Before-and-after change records
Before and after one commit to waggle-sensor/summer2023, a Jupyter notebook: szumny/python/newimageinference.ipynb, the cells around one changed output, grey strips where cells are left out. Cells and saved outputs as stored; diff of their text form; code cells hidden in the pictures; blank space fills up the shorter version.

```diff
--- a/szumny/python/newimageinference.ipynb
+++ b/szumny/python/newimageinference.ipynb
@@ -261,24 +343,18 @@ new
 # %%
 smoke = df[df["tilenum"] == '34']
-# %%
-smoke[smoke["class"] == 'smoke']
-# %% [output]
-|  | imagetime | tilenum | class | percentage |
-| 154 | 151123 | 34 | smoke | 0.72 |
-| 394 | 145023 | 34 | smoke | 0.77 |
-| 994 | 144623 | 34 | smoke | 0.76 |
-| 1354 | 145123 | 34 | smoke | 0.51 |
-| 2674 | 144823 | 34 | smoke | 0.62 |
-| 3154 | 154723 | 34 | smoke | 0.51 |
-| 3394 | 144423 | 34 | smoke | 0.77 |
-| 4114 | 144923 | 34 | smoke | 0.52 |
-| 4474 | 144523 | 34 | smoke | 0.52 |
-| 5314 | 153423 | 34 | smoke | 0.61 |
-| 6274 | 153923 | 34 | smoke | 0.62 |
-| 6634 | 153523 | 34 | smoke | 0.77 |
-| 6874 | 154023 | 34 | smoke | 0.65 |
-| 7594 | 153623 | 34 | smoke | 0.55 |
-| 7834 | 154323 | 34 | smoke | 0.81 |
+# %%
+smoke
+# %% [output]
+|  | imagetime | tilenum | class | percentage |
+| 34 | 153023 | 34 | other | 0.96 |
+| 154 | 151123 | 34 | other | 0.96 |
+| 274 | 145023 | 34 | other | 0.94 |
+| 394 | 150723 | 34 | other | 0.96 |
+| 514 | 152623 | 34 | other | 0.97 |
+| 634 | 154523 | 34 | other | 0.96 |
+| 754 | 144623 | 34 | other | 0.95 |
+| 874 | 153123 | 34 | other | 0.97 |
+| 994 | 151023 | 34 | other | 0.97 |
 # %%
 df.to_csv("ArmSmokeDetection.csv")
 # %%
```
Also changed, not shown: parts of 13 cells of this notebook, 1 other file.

---

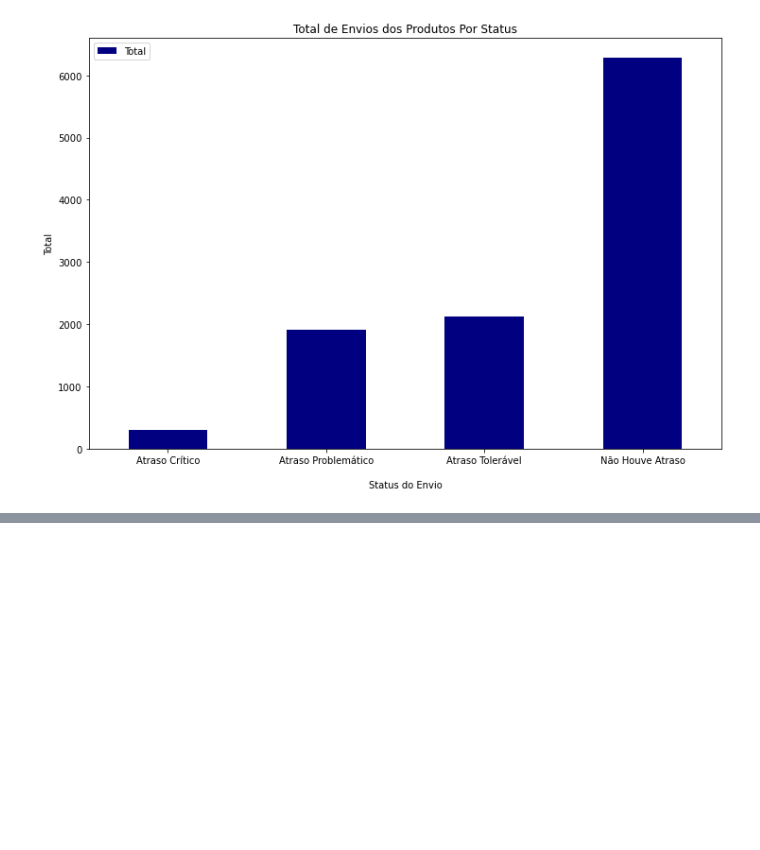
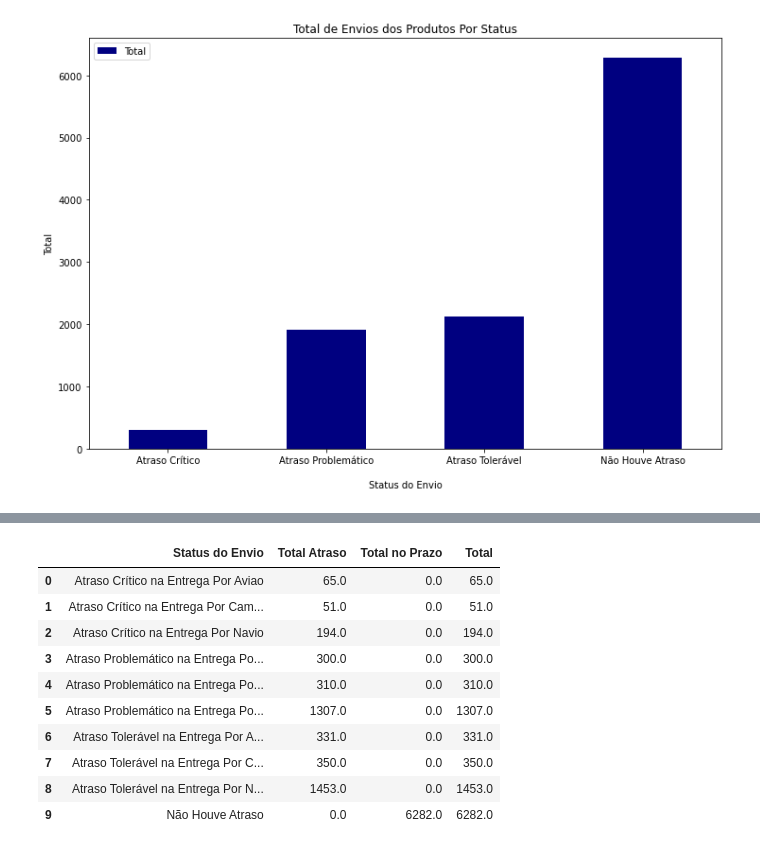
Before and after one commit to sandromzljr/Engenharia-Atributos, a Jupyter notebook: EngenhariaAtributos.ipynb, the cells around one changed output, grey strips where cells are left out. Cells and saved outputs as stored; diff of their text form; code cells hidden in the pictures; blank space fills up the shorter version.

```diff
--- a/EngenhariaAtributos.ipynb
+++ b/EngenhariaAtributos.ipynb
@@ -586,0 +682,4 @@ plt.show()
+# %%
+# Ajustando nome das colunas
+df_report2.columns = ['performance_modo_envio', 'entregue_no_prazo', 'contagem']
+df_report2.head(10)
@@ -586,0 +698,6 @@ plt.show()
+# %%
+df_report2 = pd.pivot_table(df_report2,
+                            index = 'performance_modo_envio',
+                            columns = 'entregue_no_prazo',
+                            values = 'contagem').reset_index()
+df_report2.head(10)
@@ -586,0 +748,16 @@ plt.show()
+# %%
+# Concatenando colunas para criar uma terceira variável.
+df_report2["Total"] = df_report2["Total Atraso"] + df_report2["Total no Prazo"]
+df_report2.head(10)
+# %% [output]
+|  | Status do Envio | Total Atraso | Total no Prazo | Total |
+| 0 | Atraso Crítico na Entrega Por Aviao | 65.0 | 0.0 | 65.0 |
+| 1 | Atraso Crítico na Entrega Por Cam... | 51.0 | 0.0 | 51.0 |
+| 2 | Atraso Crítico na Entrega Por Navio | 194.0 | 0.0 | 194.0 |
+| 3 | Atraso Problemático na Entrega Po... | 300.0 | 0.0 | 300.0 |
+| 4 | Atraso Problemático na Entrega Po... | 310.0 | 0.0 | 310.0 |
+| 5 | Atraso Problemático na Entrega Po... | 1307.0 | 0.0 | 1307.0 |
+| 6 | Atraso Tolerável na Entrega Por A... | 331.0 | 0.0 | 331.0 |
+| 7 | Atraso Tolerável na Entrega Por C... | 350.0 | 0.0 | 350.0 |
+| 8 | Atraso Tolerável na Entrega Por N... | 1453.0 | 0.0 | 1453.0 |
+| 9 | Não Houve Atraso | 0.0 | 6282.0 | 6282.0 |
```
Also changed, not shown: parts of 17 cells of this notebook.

**TASK OBJECTIVE:**
Scan the data above and copy each line containing the word "Total".

**OUTPUT:**
+df_report2["Total"] = df_report2["Total Atraso"] + df_report2["Total no Prazo"]
+|  | Status do Envio | Total Atraso | Total no Prazo | Total |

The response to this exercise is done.